____ Data shown

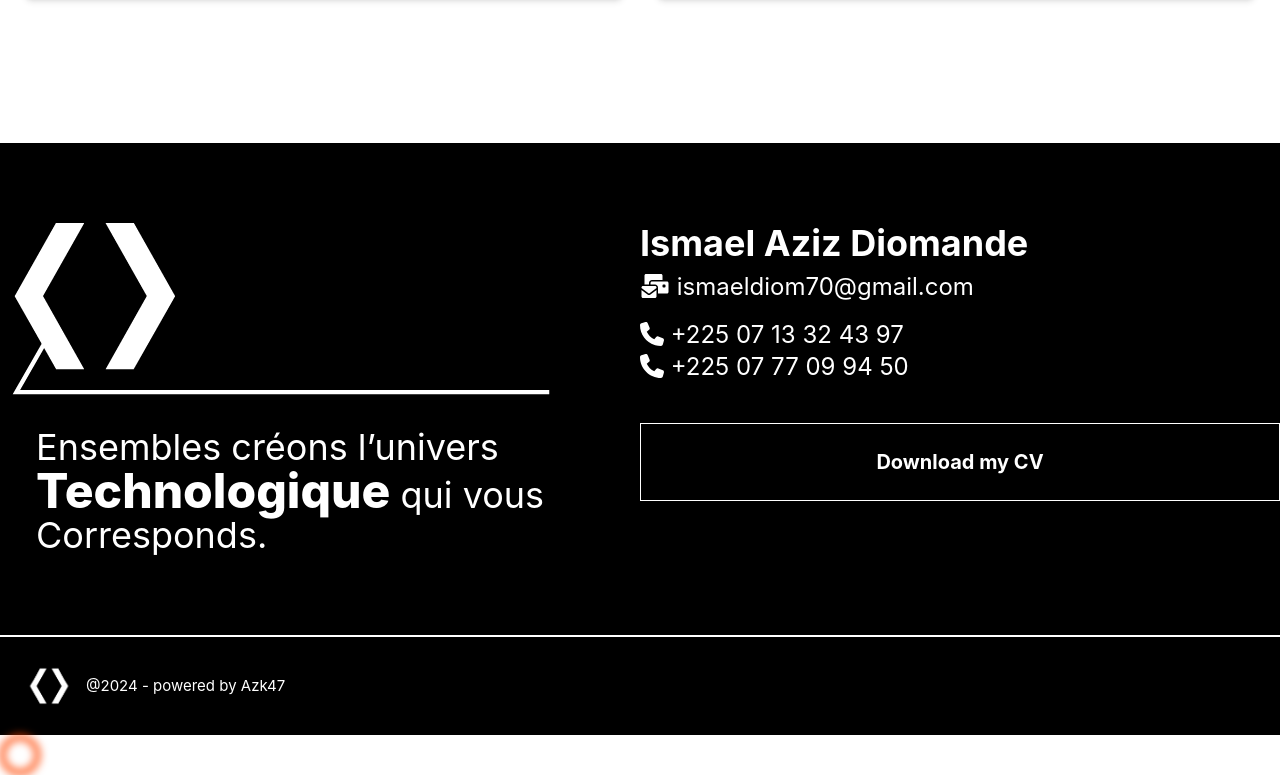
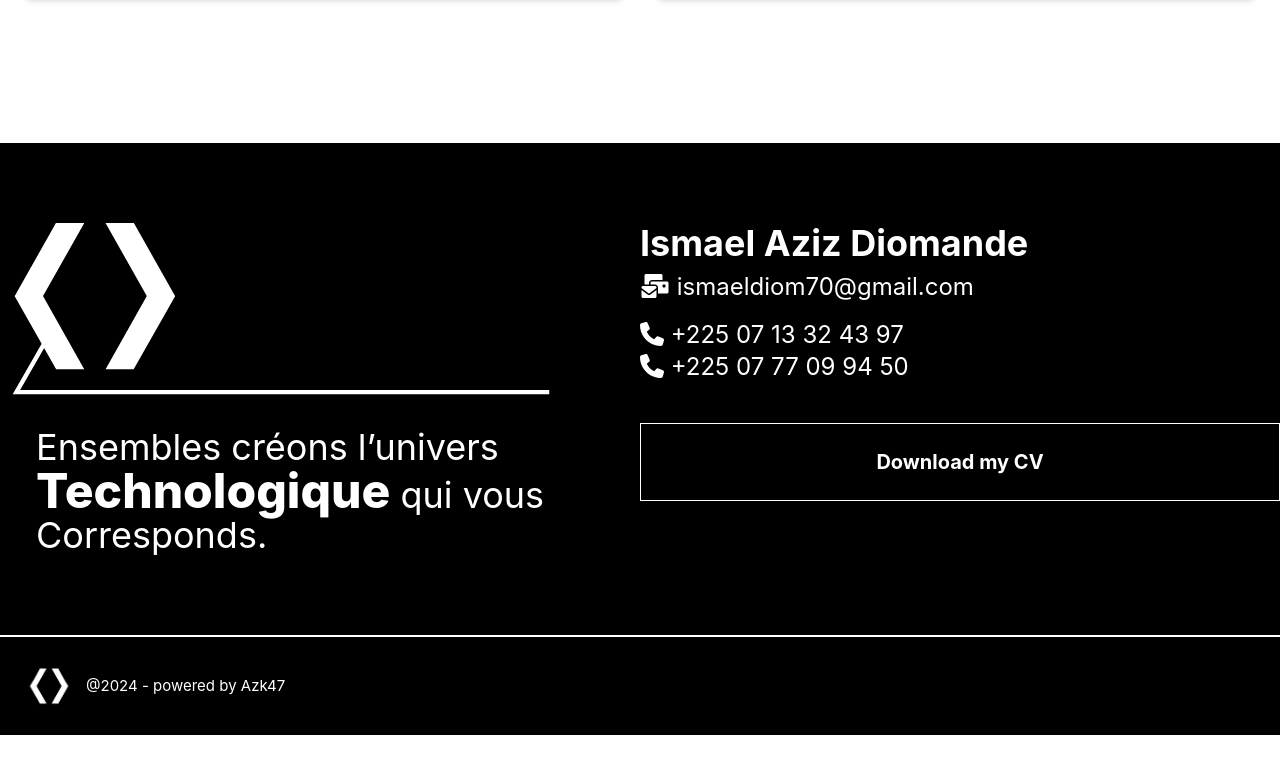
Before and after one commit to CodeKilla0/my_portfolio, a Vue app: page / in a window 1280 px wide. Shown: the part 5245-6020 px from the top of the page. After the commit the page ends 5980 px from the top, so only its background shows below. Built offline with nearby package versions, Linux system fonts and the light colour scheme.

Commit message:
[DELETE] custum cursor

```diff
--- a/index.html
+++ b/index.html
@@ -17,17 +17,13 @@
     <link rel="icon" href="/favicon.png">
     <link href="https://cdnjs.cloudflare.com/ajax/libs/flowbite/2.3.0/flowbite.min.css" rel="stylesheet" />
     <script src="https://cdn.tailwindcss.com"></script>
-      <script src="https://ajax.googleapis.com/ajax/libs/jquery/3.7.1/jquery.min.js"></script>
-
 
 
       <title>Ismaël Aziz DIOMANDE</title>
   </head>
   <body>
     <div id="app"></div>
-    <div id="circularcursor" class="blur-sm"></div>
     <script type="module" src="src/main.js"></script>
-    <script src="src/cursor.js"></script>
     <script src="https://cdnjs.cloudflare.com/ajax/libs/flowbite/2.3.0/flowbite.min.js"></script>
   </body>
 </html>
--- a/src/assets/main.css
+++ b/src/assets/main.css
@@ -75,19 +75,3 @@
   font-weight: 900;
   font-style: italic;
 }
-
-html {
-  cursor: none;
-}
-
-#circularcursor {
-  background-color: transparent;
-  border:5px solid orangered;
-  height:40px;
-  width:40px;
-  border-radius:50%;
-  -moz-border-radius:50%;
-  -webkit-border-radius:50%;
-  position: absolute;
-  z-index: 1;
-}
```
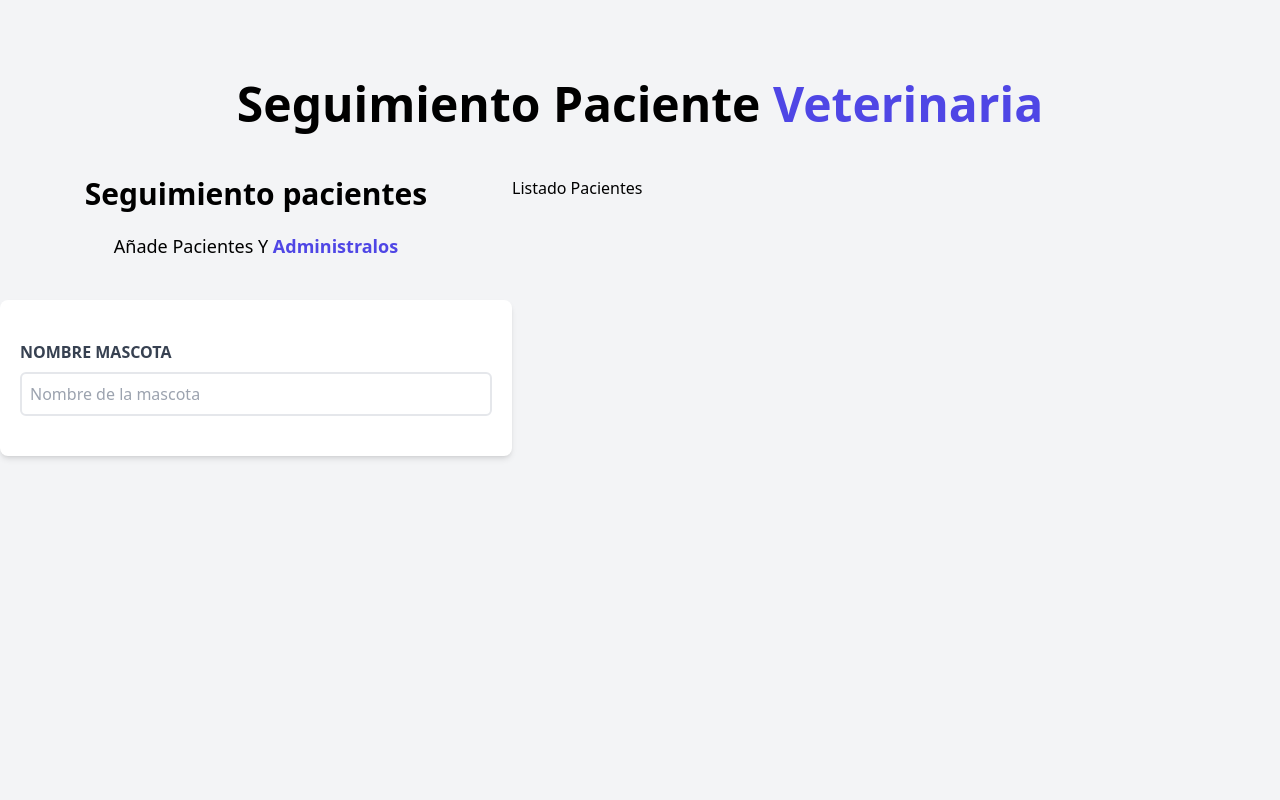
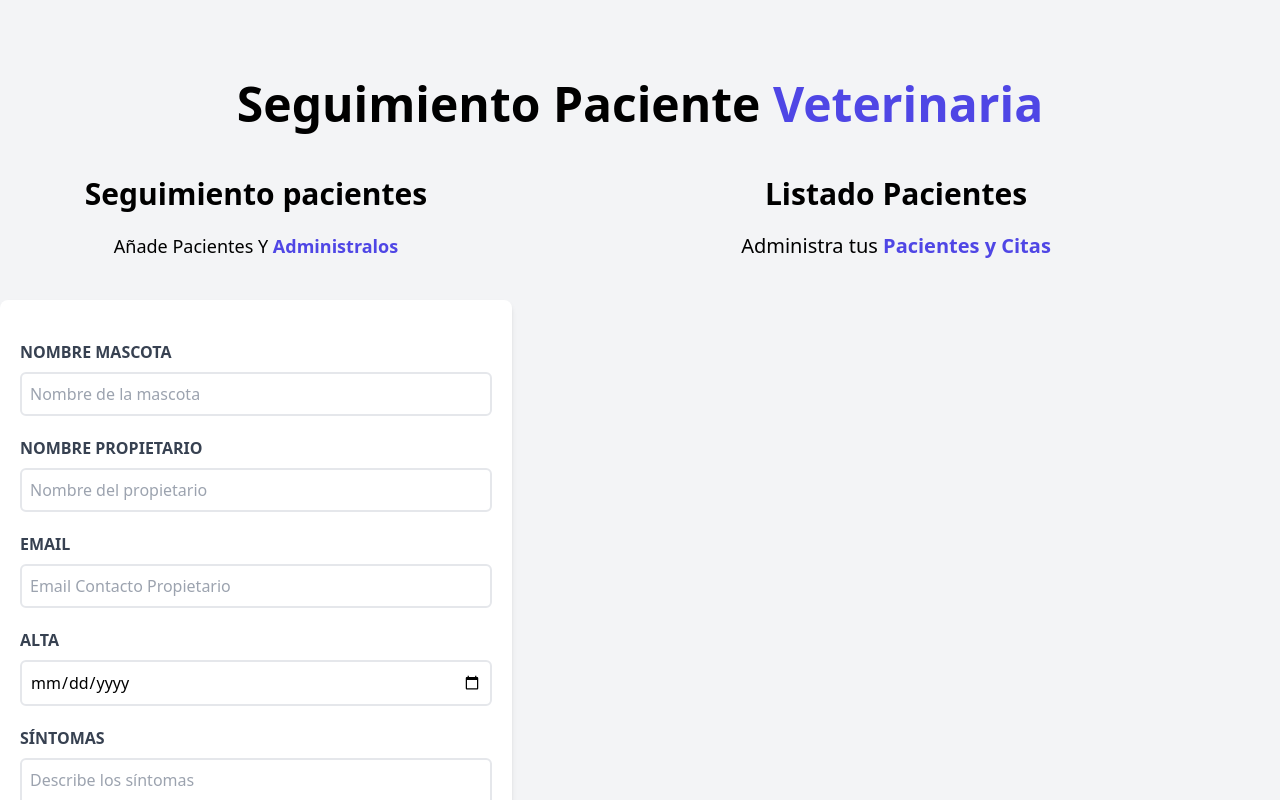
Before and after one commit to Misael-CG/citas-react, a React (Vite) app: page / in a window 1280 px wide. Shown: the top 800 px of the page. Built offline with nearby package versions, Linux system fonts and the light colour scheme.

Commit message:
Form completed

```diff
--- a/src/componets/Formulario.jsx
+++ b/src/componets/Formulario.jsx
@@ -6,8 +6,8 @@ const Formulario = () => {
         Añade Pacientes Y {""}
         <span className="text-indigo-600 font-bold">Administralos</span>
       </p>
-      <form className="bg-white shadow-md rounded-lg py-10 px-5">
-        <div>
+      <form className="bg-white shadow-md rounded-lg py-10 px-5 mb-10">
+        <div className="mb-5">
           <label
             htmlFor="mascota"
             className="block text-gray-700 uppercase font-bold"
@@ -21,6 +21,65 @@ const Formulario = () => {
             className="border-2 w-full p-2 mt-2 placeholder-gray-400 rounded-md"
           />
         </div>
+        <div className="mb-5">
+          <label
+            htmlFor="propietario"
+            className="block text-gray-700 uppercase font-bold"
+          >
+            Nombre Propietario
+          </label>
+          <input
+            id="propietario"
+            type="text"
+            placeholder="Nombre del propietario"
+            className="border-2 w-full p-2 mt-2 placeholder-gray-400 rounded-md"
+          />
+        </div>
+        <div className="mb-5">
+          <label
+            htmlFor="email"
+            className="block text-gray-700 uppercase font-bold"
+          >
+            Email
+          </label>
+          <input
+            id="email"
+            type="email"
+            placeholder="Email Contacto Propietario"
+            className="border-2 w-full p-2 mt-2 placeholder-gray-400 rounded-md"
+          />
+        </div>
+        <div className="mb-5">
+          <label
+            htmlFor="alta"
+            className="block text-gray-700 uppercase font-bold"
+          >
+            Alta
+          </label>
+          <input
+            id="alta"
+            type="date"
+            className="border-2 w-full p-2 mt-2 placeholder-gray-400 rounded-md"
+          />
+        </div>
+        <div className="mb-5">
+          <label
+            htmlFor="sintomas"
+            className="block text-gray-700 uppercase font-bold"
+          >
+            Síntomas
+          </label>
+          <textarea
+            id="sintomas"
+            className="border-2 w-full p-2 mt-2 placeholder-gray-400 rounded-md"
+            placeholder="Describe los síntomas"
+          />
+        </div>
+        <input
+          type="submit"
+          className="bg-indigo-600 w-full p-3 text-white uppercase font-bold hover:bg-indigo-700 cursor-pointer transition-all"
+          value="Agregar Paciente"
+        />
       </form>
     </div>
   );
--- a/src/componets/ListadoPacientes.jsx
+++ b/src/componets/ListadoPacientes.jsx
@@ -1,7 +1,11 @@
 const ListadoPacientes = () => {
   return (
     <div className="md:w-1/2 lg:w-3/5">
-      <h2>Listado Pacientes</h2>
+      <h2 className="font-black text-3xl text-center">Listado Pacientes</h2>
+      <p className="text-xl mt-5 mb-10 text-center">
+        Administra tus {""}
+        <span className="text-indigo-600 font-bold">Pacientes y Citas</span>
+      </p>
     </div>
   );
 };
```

________

Filter the lines above so that only those with the string "link" remain, then copy them.

§ Solution:
     <link rel="icon" href="/favicon.png">
     <link href="https://cdnjs.cloudflare.com/ajax/libs/flowbite/2.3.0/flowbite.min.css" rel="stylesheet" />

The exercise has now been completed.